EXTRACTED ENTRIES.
= = = = = = =

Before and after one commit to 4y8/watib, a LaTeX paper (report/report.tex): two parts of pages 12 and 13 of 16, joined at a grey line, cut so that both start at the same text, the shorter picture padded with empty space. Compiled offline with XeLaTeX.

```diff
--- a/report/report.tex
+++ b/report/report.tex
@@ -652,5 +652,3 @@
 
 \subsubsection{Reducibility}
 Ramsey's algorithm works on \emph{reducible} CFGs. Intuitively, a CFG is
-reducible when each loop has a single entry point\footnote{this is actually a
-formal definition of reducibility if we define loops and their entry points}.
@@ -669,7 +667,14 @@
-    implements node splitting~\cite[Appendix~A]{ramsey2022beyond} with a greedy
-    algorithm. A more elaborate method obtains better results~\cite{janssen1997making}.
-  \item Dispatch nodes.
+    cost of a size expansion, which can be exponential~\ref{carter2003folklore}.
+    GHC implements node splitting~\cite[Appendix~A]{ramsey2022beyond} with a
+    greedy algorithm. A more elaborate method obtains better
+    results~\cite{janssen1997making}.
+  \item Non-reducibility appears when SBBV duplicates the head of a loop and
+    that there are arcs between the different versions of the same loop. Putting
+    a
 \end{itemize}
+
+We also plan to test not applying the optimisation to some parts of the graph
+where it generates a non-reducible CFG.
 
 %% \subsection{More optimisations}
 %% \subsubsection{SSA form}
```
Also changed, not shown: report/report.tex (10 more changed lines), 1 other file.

= = = = = = =

WHAT YOU HAVE TO DO. All of the data above needs to be retyped exactly, with each line as it stands.

WORKED SOLUTION.
Before and after one commit to 4y8/watib, a LaTeX paper (report/report.tex): two parts of pages 12 and 13 of 16, joined at a grey line, cut so that both start at the same text, the shorter picture padded with empty space. Compiled offline with XeLaTeX.

```diff
--- a/report/report.tex
+++ b/report/report.tex
@@ -652,5 +652,3 @@
 
 \subsubsection{Reducibility}
 Ramsey's algorithm works on \emph{reducible} CFGs. Intuitively, a CFG is
-reducible when each loop has a single entry point\footnote{this is actually a
-formal definition of reducibility if we define loops and their entry points}.
@@ -669,7 +667,14 @@
-    implements node splitting~\cite[Appendix~A]{ramsey2022beyond} with a greedy
-    algorithm. A more elaborate method obtains better results~\cite{janssen1997making}.
-  \item Dispatch nodes.
+    cost of a size expansion, which can be exponential~\ref{carter2003folklore}.
+    GHC implements node splitting~\cite[Appendix~A]{ramsey2022beyond} with a
+    greedy algorithm. A more elaborate method obtains better
+    results~\cite{janssen1997making}.
+  \item Non-reducibility appears when SBBV duplicates the head of a loop and
+    that there are arcs between the different versions of the same loop. Putting
+    a
 \end{itemize}
+
+We also plan to test not applying the optimisation to some parts of the graph
+where it generates a non-reducible CFG.
 
 %% \subsection{More optimisations}
 %% \subsubsection{SSA form}
```
Also changed, not shown: report/report.tex (10 more changed lines), 1 other file.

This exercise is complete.